Password configuration

Instance Method Summary collapse

Instance Method Details

#find_by_login_method(value = nil) ⇒ Object Also known as: find_by_login_method=

Authlogic tries to validate the credentials passed to it. One part of validation is actually finding the user and making sure it exists. What method it uses the do this is up to you.

Let's say you have a UserSession that is authenticating a User. By default UserSession will call User.find_by_login(login). You can change what method UserSession calls by specifying it here. Then in your User model you can make that method do anything you want, giving you complete control of how users are found by the UserSession.

Let's take an example: You want to allow users to login by username or email. Set this to the name of the class method that does this in the User model. Let's call it “find_by_username_or_email”

class User < ActiveRecord::Base
  def self.find_by_username_or_email()
    find_by_username() || find_by_email()

Now just specify the name of this method for this configuration option and you are all set. You can do anything you want here. Maybe you allow users to have multiple logins and you want to search a has_many relationship, etc. The sky is the limit.

  • Default: “find_by_smart_case_login_field”

  • Accepts: Symbol or String

# File 'lib/authlogic/session/password.rb', line 40

def (value = nil)
  rw_config(:find_by_login_method, value, "find_by_smart_case_login_field")

#generalize_credentials_error_messages(value = nil) ⇒ Object Also known as: generalize_credentials_error_messages=

The text used to identify credentials (username/password) combination when a bad login attempt occurs. When you show error messages for a bad login, it's considered good security practice to hide which field the user has entered incorrectly (the login field or the password field). For a full explanation, see
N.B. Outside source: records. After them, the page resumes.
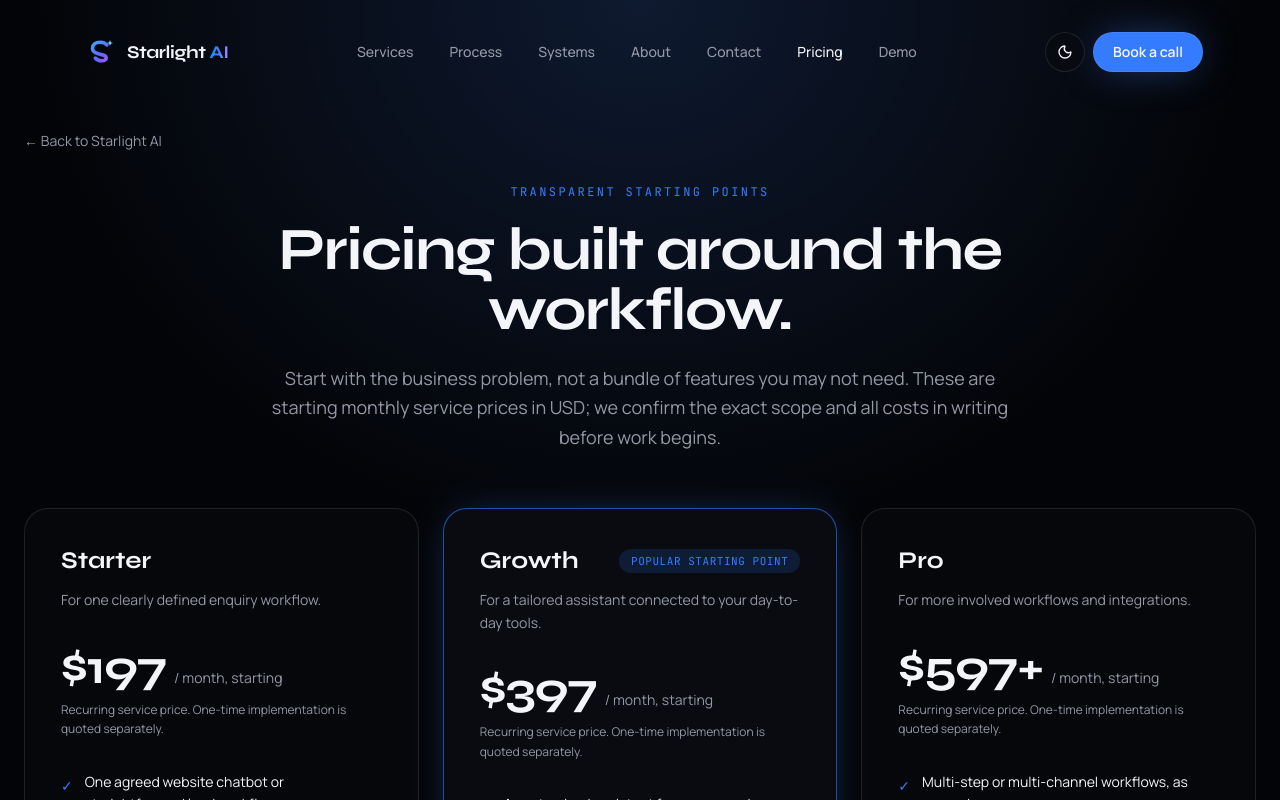
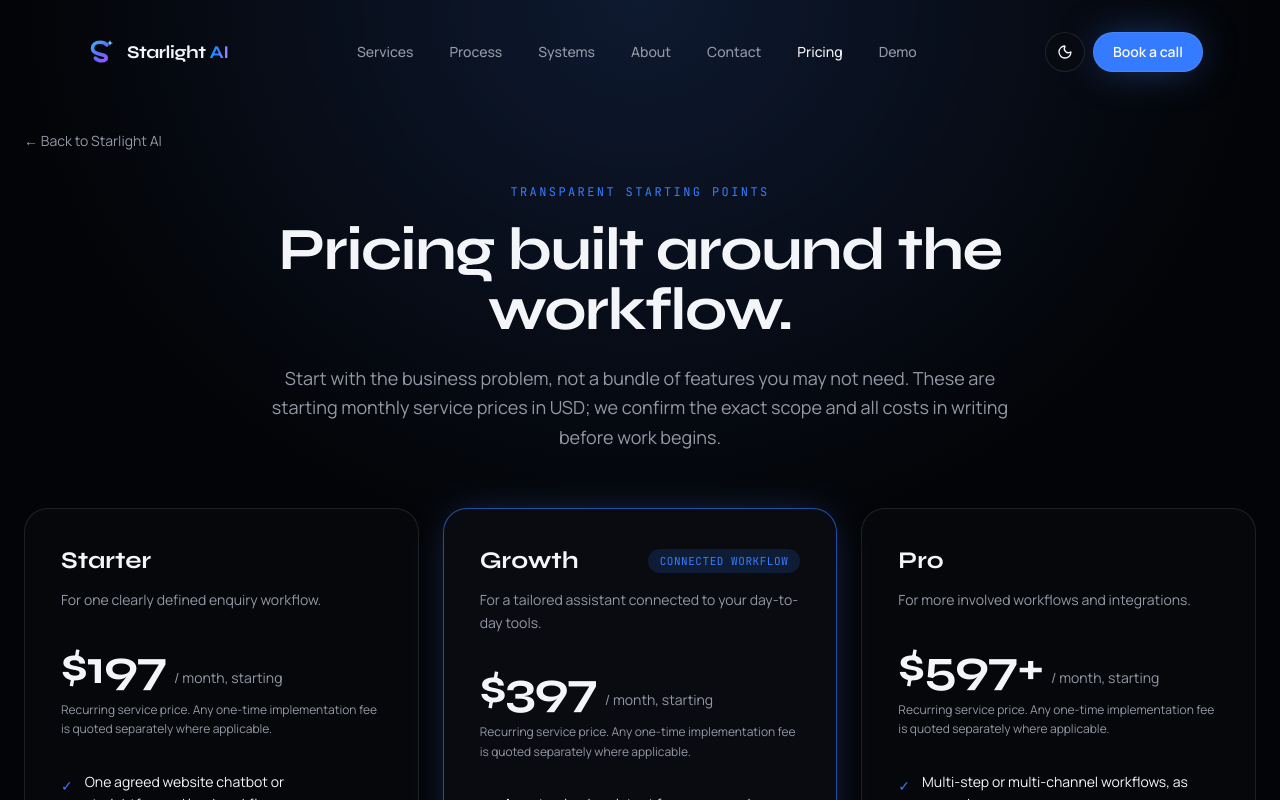
Before and after one commit to abbasimohsin392-prog/Starlight, a Next.js app: page /pricing in a window 1280 px wide. Shown: the top 800 px of the page. Built offline with nearby package versions, Linux system fonts and the light colour scheme.

Commit message:
Polish pricing labels and optimize solution images

```diff
--- a/app/pricing/page.tsx
+++ b/app/pricing/page.tsx
@@ -67,14 +67,14 @@ export default function PricingPage() {
               <article key={plan.name} className={plan.featured ? 'flex flex-col rounded-3xl border border-primary/60 bg-surface p-7 shadow-[0_0_40px_-16px_var(--glow)] md:p-9' : 'flex flex-col rounded-3xl border border-border bg-surface/60 p-7 md:p-9'}>
                 <div className="flex items-center justify-between gap-4">
                   <h2 className="font-display text-2xl font-bold">{plan.name}</h2>
-                  {plan.featured && <span className="rounded-full bg-primary/15 px-3 py-1 font-mono text-[11px] uppercase tracking-wider text-primary">Popular starting point</span>}
+                  {plan.featured && <span className="rounded-full bg-primary/15 px-3 py-1 font-mono text-[11px] uppercase tracking-wider text-primary">Connected workflow</span>}
                 </div>
                 <p className="mt-3 text-sm leading-relaxed text-muted-foreground">{plan.summary}</p>
                 <p className="mt-8">
                   <span className="font-display text-5xl font-bold tracking-tight">{plan.price}</span>
                   <span className="ml-2 text-sm text-muted-foreground">/ month, starting</span>
                 </p>
-                <p className="mt-2 text-xs leading-relaxed text-muted-foreground">Recurring service price. One-time implementation is quoted separately.</p>
+                <p className="mt-2 text-xs leading-relaxed text-muted-foreground">Recurring service price. Any one-time implementation fee is quoted separately where applicable.</p>
                 <ul className="mt-8 flex-1 space-y-4">
                   {plan.features.map((feature) => (
                     <li key={feature} className="flex gap-3 text-sm leading-relaxed">
--- a/app/solutions/page.tsx
+++ b/app/solutions/page.tsx
@@ -1,5 +1,6 @@
 import type { Metadata } from 'next'
 import { ArrowRight } from 'lucide-react'
+import Image from 'next/image'
 import { Nav } from '@/components/site/nav'
 import { Footer } from '@/components/site/footer'
 import { systems } from '@/lib/data'
@@ -26,7 +27,7 @@ export default function SolutionsPage() {
             {systems.map((system) => (
               <article key={system.title} className="overflow-hidden rounded-3xl border border-border bg-surface/60">
                 <div className="relative aspect-[16/9] overflow-hidden bg-surface-2">
-                  <img src={system.image} alt="" loading="lazy" className="h-full w-full object-cover" />
+                  <Image src={system.image} alt="" fill sizes="(min-width: 768px) 50vw, 100vw" className="object-cover" />
                 </div>
                 <div className="p-6 md:p-8">
                   <div className="flex flex-wrap items-center justify-between gap-3">
```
Example of use:

class UserSession < Authlogic::Session::Base
  generalize_credentials_error_messages true

This would make the error message for bad logins and bad passwords look identical:

Login/Password combination is not valid

Alternatively you may use a custom message:

class UserSession < AuthLogic::Session::Base
  generalize_credentials_error_messages "Your login information is invalid"

This will instead show your custom error message when the UserSession is invalid.

The downside to enabling this is that is can be too vague for a user that has a hard time remembering their username and password combinations. It also disables the ability to to highlight the field with the error when you use form_for.

If you are developing an app where security is an extreme priority (such as a financial application), then you should enable this. Otherwise, leaving this off is fine.

  • Default false

  • Accepts: Boolean

# File 'lib/authlogic/session/password.rb', line 77

def generalize_credentials_error_messages(value = nil)
  rw_config(:generalize_credentials_error_messages, value, false)

#login_field(value = nil) ⇒ Object Also known as: login_field=

The name of the method you want Authlogic to create for storing the login / username. Keep in mind this is just for your Authlogic::Session, if you want it can be something completely different than the field in your model. So if you wanted people to login with a field called “login” and then find users by email this is compeltely doable. See the find_by_login_method configuration option for more details.

  • Default: klass.login_field || klass.email_field

  • Accepts: Symbol or String

# File 'lib/authlogic/session/password.rb', line 89

def (value = nil)
  rw_config(:login_field, value, klass. || klass.email_field)

#password_field(value = nil) ⇒ Object Also known as: password_field=

Works exactly like login_field, but for the password instead. Returns :password if a login_field exists.

  • Default: :password

  • Accepts: Symbol or String

# File 'lib/authlogic/session/password.rb', line 98

def password_field(value = nil)
  rw_config(:password_field, value,  && :password)

#verify_password_method(value = nil) ⇒ Object Also known as: verify_password_method=

The name of the method in your model used to verify the password. This should be an instance method. It should also be prepared to accept a raw password and a crytped password.

  • Default: “valid_password?”

  • Accepts: Symbol or String

# File 'lib/authlogic/session/password.rb', line 108

def verify_password_method(value = nil)
  rw_config(:verify_password_method, value, "valid_password?")